Description of the task
Report the count of lines below in which the string "ipynb" occurs; include nothing else.

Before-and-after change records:
☆ ☆ ☆

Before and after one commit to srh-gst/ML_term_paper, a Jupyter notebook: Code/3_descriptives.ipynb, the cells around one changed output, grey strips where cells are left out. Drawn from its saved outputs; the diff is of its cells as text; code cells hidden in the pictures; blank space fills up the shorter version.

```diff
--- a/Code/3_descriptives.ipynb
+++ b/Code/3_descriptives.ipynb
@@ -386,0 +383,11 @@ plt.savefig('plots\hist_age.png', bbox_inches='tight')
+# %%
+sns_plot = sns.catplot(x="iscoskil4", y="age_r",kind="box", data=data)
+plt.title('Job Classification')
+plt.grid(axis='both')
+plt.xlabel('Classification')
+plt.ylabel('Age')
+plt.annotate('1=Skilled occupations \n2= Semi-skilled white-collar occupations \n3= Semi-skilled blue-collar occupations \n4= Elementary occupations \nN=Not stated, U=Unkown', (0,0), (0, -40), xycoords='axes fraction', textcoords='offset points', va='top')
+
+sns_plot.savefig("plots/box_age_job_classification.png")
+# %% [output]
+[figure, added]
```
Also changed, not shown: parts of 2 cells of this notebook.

☆ ☆ ☆

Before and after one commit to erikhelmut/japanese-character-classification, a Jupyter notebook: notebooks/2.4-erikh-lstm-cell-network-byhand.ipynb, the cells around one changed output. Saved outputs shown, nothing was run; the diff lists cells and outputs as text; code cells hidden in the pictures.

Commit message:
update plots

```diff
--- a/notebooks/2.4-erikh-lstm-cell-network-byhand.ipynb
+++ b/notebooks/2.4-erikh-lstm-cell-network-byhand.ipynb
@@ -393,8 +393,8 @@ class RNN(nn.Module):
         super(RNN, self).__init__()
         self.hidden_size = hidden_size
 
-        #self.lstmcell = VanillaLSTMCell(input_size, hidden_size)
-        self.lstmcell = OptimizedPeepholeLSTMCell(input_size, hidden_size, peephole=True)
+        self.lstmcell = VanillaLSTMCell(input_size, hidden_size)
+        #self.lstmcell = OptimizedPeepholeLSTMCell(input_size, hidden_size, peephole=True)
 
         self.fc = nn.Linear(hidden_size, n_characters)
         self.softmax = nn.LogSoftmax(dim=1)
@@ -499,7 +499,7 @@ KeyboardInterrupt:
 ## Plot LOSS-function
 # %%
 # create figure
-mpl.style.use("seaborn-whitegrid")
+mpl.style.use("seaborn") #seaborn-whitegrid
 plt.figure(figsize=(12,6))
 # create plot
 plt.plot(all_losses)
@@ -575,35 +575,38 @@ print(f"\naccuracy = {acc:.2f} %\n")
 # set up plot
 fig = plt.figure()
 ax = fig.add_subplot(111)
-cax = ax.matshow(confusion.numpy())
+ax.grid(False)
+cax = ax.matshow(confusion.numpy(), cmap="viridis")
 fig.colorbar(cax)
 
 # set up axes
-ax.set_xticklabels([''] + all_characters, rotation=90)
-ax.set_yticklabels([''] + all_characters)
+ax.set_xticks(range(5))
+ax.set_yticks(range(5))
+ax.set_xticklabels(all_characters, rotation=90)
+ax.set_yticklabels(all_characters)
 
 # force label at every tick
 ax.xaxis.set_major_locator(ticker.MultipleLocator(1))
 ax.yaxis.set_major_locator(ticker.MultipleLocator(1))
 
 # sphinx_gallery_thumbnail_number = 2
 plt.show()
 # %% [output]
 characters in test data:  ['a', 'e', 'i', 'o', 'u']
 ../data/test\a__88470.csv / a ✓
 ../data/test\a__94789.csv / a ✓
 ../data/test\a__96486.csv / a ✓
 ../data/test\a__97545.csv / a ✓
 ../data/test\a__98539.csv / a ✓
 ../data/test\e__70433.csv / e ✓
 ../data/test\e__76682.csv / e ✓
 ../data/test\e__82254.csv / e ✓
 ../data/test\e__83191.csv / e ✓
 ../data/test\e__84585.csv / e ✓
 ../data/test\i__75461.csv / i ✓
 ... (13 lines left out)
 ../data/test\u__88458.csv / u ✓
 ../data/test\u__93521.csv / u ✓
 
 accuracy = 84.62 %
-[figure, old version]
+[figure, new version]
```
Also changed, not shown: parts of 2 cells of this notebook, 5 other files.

☆ ☆ ☆

Answer below
6